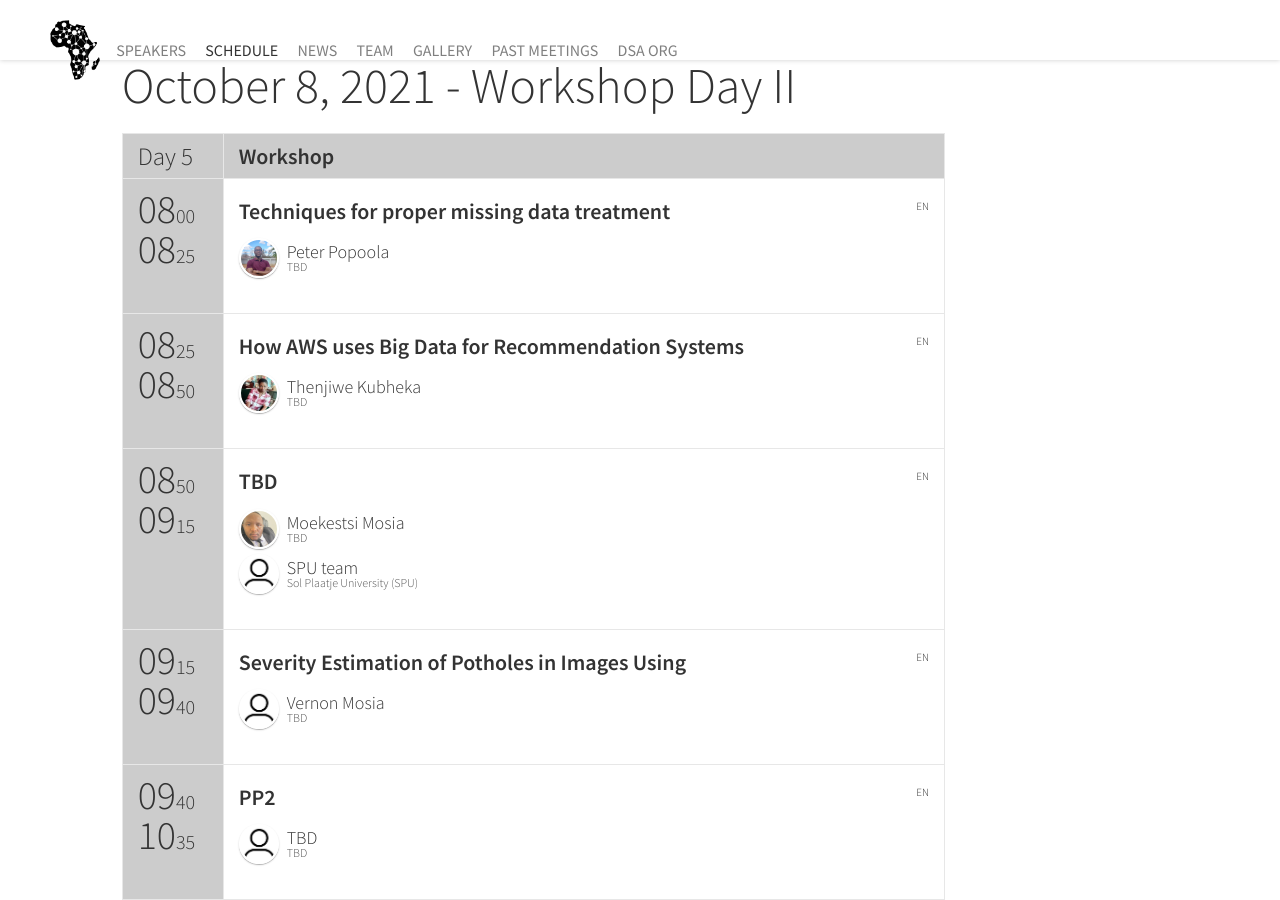
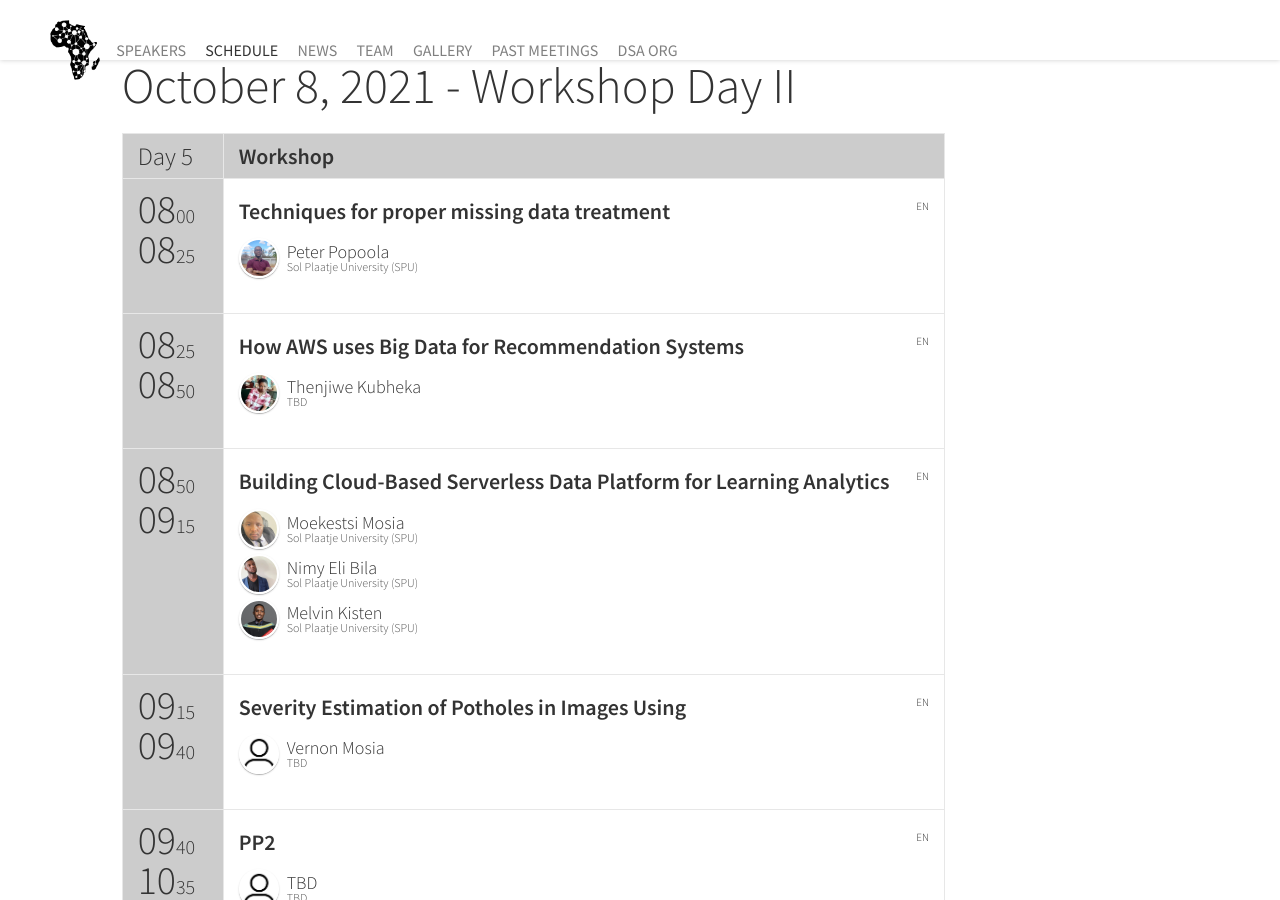
Before and after one commit to datsciafrica/dsa2021kimberley, a Jekyll site: the page built from schedule.html, in a window 1280 px wide and 900 px high, scrolled down 7457 px. Built offline with Jekyll 4.4.1, drawn with Linux system fonts in a browser that asks for light colours; nearby versions of some CDN libraries; some web fonts are replaced; comment, search, counter and statistics services are not loaded.

Commit message:
Updated Nimy, Eli Bila and Melvin Kisten

```diff
--- a/_data/schedule_tbd.yml
+++ b/_data/schedule_tbd.yml
@@ -291,7 +291,7 @@
     - {
         startTime: "08:50",
         endTime: "09:15",
-        sessionIds: [TBD_08]
+        sessionIds: [cloud-based]
     }
     - {
         startTime: "09:15",
--- a/_data/sessions.yml
+++ b/_data/sessions.yml
@@ -336,10 +336,10 @@
   complexity: "Intermediate"
   presentation: "tbd"
 -
-  id: TBD_08
-  title: "TBD"
+  id: cloud-based
+  title: "Building Cloud-Based Serverless Data Platform for Learning Analytics"
   subtype: presentation
-  speakers: [moekestsi,spu]
+  speakers: [moekestsi, nimy, melvin]
   language: en
   complexity: "Intermediate"
   presentation: "tbd"
--- a/_data/speakers.yml
+++ b/_data/speakers.yml
@@ -550,8 +550,8 @@
   id: moekestsi
   name: "Moekestsi"
   surname: "Mosia"
-  title: "TBD"
-  company: "TBD"
+  title: "SPU team"
+  company: "Sol Plaatje University (SPU)"
   thumbnailUrl: mosiaMoeketsi.png
 -
   id: tejumade
@@ -572,7 +572,7 @@
   name: "Peter"
   surname: "Popoola"
   title: "TBD"
-  company: "TBD"
+  company: "Sol Plaatje University (SPU)"
   thumbnailUrl: peterPopoola.png
 -
   id: wanaData
@@ -581,6 +581,20 @@
   title: "TBC"
   company: "WanaData/Code4Africa"
   thumbnailUrl: tricia.png
+-
+  id: nimy
+  name: "Nimy"
+  surname: "Eli Bila"
+  title: "SPU team"
+  company: "Sol Plaatje University (SPU)"
+  thumbnailUrl: nimy.png
+-
+  id: melvin
+  name: "Melvin"
+  surname: "Kisten"
+  title: "SPU team"
+  company: "Sol Plaatje University (SPU)"
+  thumbnailUrl: melvin.png
 -
   id: emmanuel
   name: "Emmanuel"
```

## EXERCISE DIRECTIONS
Each line above is to be duplicated exactly, and the pictures are to be omitted.

## EXPECTED ANSWER
Before and after one commit to datsciafrica/dsa2021kimberley, a Jekyll site: the page built from schedule.html, in a window 1280 px wide and 900 px high, scrolled down 7457 px. Built offline with Jekyll 4.4.1, drawn with Linux system fonts in a browser that asks for light colours; nearby versions of some CDN libraries; some web fonts are replaced; comment, search, counter and statistics services are not loaded.

Commit message:
Updated Nimy, Eli Bila and Melvin Kisten

```diff
--- a/_data/schedule_tbd.yml
+++ b/_data/schedule_tbd.yml
@@ -291,7 +291,7 @@
     - {
         startTime: "08:50",
         endTime: "09:15",
-        sessionIds: [TBD_08]
+        sessionIds: [cloud-based]
     }
     - {
         startTime: "09:15",
--- a/_data/sessions.yml
+++ b/_data/sessions.yml
@@ -336,10 +336,10 @@
   complexity: "Intermediate"
   presentation: "tbd"
 -
-  id: TBD_08
-  title: "TBD"
+  id: cloud-based
+  title: "Building Cloud-Based Serverless Data Platform for Learning Analytics"
   subtype: presentation
-  speakers: [moekestsi,spu]
+  speakers: [moekestsi, nimy, melvin]
   language: en
   complexity: "Intermediate"
   presentation: "tbd"
--- a/_data/speakers.yml
+++ b/_data/speakers.yml
@@ -550,8 +550,8 @@
   id: moekestsi
   name: "Moekestsi"
   surname: "Mosia"
-  title: "TBD"
-  company: "TBD"
+  title: "SPU team"
+  company: "Sol Plaatje University (SPU)"
   thumbnailUrl: mosiaMoeketsi.png
 -
   id: tejumade
@@ -572,7 +572,7 @@
   name: "Peter"
   surname: "Popoola"
   title: "TBD"
-  company: "TBD"
+  company: "Sol Plaatje University (SPU)"
   thumbnailUrl: peterPopoola.png
 -
   id: wanaData
@@ -581,6 +581,20 @@
   title: "TBC"
   company: "WanaData/Code4Africa"
   thumbnailUrl: tricia.png
+-
+  id: nimy
+  name: "Nimy"
+  surname: "Eli Bila"
+  title: "SPU team"
+  company: "Sol Plaatje University (SPU)"
+  thumbnailUrl: nimy.png
+-
+  id: melvin
+  name: "Melvin"
+  surname: "Kisten"
+  title: "SPU team"
+  company: "Sol Plaatje University (SPU)"
+  thumbnailUrl: melvin.png
 -
   id: emmanuel
   name: "Emmanuel"
```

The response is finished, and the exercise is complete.